*What is being asked*
Please show every line in the entries below that includes the word "merged".
(Material provided Opens)
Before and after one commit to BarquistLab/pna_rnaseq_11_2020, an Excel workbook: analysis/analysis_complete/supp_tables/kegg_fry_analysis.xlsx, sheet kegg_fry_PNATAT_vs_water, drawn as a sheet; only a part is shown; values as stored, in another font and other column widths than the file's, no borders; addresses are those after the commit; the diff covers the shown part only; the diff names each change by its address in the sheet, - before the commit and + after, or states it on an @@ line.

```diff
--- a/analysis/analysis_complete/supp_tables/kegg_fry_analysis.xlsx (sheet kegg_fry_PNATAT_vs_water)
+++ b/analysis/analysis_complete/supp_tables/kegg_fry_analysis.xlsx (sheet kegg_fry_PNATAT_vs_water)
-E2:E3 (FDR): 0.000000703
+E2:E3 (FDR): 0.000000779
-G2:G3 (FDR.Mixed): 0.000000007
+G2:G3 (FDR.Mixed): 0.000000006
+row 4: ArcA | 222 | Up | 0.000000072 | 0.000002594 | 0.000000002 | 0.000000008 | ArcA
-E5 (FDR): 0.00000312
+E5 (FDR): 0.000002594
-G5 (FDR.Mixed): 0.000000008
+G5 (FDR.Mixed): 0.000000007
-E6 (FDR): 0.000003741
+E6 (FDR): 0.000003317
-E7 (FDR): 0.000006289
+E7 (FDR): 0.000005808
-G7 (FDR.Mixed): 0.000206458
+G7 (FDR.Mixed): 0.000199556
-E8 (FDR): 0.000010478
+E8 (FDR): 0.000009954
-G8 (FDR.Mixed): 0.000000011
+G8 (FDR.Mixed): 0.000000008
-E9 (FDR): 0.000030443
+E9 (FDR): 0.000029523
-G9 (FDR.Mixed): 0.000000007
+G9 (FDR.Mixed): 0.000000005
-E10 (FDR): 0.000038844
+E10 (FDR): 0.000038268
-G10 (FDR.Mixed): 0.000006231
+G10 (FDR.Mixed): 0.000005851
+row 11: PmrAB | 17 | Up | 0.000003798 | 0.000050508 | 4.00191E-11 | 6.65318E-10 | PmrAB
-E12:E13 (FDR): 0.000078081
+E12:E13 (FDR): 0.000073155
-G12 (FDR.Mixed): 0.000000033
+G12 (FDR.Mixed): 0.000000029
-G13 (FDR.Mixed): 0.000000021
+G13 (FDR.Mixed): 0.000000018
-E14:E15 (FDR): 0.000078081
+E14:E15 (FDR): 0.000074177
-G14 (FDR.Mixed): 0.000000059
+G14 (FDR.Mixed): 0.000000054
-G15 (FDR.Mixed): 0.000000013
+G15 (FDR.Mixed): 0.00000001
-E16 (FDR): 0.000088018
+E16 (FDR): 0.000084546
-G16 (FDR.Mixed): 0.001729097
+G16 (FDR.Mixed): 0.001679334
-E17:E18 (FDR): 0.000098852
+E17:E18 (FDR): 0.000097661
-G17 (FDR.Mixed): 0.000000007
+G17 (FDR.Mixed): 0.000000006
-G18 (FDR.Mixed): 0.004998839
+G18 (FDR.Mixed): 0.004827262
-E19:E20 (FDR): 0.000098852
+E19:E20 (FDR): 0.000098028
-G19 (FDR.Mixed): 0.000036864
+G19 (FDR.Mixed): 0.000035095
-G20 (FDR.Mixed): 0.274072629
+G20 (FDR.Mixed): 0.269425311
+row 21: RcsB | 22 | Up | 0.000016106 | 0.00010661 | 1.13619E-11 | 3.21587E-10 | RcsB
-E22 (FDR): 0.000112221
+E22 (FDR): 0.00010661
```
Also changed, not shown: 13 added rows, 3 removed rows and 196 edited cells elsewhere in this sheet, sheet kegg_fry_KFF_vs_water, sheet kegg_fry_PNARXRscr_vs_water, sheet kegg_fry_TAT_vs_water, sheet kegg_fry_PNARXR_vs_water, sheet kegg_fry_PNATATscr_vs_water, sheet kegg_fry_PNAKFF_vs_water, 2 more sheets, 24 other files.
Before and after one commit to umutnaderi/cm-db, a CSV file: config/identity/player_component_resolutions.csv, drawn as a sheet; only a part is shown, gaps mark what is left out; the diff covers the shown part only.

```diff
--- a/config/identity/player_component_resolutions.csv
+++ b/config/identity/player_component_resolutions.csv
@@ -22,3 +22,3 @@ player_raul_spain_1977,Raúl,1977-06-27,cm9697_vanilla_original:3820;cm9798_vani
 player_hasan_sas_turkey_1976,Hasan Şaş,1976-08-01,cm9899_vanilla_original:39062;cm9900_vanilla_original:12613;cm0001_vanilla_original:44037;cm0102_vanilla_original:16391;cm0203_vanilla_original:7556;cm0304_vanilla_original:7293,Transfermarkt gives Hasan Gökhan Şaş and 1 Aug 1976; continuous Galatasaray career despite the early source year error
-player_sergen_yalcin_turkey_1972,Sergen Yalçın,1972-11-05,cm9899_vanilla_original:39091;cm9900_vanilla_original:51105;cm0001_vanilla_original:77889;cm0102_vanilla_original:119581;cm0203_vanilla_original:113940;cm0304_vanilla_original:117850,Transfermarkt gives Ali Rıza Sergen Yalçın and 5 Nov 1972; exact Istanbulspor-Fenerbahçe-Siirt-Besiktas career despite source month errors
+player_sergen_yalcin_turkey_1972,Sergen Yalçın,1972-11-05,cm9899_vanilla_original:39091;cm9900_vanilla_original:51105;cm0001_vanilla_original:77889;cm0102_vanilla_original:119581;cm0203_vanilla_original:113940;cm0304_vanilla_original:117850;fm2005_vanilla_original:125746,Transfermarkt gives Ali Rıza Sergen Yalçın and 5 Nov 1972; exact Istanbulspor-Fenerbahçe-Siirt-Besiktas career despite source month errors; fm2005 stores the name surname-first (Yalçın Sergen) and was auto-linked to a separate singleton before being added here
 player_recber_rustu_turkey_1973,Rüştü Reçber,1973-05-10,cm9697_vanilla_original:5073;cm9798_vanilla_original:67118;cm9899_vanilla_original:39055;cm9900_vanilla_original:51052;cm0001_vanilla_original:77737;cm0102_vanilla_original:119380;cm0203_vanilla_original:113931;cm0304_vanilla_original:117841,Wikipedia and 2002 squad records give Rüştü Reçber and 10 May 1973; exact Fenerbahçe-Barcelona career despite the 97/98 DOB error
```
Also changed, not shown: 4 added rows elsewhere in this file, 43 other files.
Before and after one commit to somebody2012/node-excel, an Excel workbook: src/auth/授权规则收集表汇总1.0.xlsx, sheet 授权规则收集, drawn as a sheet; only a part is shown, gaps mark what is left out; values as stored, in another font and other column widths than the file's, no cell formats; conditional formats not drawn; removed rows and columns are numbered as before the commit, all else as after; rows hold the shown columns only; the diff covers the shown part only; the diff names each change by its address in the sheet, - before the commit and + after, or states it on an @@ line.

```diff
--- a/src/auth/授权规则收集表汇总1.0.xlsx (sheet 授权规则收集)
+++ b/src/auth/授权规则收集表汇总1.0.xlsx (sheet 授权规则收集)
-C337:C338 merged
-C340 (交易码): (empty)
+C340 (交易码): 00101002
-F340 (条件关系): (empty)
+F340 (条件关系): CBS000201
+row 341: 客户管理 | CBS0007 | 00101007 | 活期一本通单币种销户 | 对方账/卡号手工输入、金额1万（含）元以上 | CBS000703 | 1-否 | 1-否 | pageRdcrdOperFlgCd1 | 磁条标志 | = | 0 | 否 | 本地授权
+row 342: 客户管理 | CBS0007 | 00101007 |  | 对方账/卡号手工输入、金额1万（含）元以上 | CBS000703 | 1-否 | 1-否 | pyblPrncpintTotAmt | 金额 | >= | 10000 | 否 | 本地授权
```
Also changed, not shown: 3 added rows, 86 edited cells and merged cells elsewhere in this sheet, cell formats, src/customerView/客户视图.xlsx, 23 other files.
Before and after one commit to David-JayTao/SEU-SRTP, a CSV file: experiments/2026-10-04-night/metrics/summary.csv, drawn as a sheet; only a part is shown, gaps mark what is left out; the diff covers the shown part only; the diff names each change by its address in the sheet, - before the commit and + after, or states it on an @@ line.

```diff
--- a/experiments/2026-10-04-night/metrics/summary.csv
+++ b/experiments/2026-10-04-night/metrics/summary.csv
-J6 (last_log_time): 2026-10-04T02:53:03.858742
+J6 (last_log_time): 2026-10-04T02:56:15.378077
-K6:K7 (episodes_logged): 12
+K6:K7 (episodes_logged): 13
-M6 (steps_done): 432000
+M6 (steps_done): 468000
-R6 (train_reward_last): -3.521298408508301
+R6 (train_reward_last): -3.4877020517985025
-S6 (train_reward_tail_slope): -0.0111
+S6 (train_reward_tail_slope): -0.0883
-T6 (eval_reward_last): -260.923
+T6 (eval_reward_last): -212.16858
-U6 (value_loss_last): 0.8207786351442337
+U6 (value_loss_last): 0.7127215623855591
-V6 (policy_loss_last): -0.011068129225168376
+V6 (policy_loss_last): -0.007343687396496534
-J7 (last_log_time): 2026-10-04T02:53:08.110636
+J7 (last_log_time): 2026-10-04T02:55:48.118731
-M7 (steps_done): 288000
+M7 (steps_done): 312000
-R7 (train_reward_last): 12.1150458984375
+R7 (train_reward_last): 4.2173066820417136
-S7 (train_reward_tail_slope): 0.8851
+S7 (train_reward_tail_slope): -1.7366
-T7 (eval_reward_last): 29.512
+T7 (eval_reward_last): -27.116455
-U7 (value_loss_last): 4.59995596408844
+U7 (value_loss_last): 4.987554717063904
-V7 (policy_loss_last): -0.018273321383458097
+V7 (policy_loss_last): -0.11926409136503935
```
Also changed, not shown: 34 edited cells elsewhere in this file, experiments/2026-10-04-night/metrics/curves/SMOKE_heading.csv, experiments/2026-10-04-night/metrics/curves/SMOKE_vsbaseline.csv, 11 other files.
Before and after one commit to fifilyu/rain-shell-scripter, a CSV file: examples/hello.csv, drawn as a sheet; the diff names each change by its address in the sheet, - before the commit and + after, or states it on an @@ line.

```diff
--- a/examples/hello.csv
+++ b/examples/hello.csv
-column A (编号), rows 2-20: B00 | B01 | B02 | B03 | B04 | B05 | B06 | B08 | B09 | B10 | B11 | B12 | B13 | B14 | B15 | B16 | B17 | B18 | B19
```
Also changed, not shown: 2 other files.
(Material provided Closes)
*Exercise result*
-C337:C338 merged
Also changed, not shown: 3 added rows, 86 edited cells and merged cells elsewhere in this sheet, cell formats, src/customerView/客户视图.xlsx, 23 other files.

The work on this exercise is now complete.